Damages Caps & Awards

Can a percentage-reduced award under the statutory cap be further reduced by the plaintiff’s negligence percentage?

No, the Oklahoma Supreme Court established in Boling v. City of Tulsa in 1988 that first, the jury’s damages award is reduced based on the plaintiff’s percentage of comparative negligence, and only then is it considered whether the reduced award exceeds a statutory damages cap. So a plaintiff’s comparative negligence reduction is applied first, and does not itself lower an award beyond a cap.

Does joint and several liability apply when the plaintiff is not negligent?

Yes, the Oklahoma Supreme Court held in Berry v. Empire Indemnity Insurance in 1981 that the traditional joint and several liability rule still applies to allow a non-negligent plaintiff to recover full damages from multiple defendants. Joint and several liability is not affected by comparative negligence unless the plaintiff was also negligent.

Federal Preemption

Are railroads immune from state negligence claims due to federal preemption?

No, the Oklahoma Supreme Court determined in Hightower v. Kansas City Southern Railway in 2003 that while federal regulations preempt state law negligence claims against railroads in certain areas like speed limits and warning devices, state law comparative negligence jury instructions can still be given for negligence claims that are viable under federal preemption principles. So, railroads are not entirely immune from state negligence law.

Professional Negligence

Does professional negligence by a defendant preclude recovery by the plaintiff?

No, the Oklahoma Supreme Court ruled in Stroud v. Arthur Andersen & Co. in 1997 that in professional negligence claims, a plaintiff’s contributory negligence is only relevant if it interfered with the defendant’s provision of professional services. The plaintiff’s negligence does not automatically preclude their recovery against a professionally negligent defendant. Their recovery may be reduced but not barred.

Can architectural negligence harm third parties?

Yes, the Oklahoma Supreme Court determined in Boren v. Thompson & Associates in 1999 that an architectural firm could potentially be liable in negligence to third parties that are foreseeably harmed by the firm’s negligence. While any negligence of the plaintiff may reduce their recovery, the architectural firm is not shielded from liability. Comparative negligence principles apply but do not necessarily prohibit recovery.

Apportioning Liability Among Negligent Parties

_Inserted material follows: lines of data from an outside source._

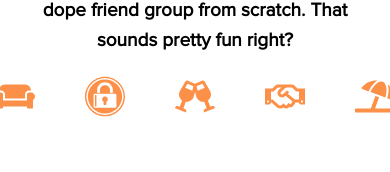
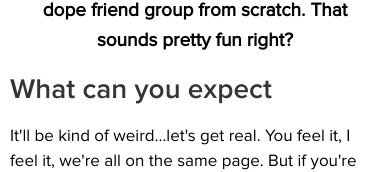
Before and after one commit to alexkess101/new-friends, a Next.js app: page / in a window 390 px wide. Shown: the part 759-931 px from the top of the page. Built offline with nearby package versions, Linux system fonts and the light colour scheme.

Commit message:
attempt to remove scrollbar on mobile

```diff
--- a/components/AboutUs.js
+++ b/components/AboutUs.js
@@ -23,13 +23,13 @@ const AboutUs = () => {
 					pretty fun right?
 				</h4>
 			</div>
-			<div className={styles.imgContainer}>
-				<img src={"/svg/couch-solid.svg"} alt={"svg-img"} className={styles.img}/>
-				<img src={"/svg/expeditedssl-brands.svg"} alt={"svg-img"} className={styles.img}/>
-				<img src={"/svg/glass-cheers-solid.svg"} alt={"svg-img"} className={styles.img}/>
-				<img src={"/svg/handshake-regular.svg"} alt={"svg-img"} className={styles.img}/>
-				<img src={"/svg/umbrella-beach-solid.svg"} alt={"svg-img"} className={styles.img}/>
-			</div>
+			{/*<div className={styles.imgContainer}>*/}
+			{/*	<img src={"/svg/couch-solid.svg"} alt={"svg-img"} className={styles.img}/>*/}
+			{/*	<img src={"/svg/expeditedssl-brands.svg"} alt={"svg-img"} className={styles.img}/>*/}
+			{/*	<img src={"/svg/glass-cheers-solid.svg"} alt={"svg-img"} className={styles.img}/>*/}
+			{/*	<img src={"/svg/handshake-regular.svg"} alt={"svg-img"} className={styles.img}/>*/}
+			{/*	<img src={"/svg/umbrella-beach-solid.svg"} alt={"svg-img"} className={styles.img}/>*/}
+			{/*</div>*/}
 
 			<Modal isModalOpen={isModalOpen} setIsModalOpen={setIsModalOpen}>
 				<img src={"/img/rick-rolled.png"} alt={"rick-roll"} className={styles.rickImg}/>
```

Can more than one party be liable for negligence?

Yes, the 1999 Boren v. Thompson & Associates case demonstrated that Oklahoma law allows multiple parties to potentially share liability through application of comparative negligence. If negligence by both the defendant and a third party like the plaintiff’s employer contributed to the plaintiff’s damages, liability can be apportioned between all negligent entities based on their relative fault.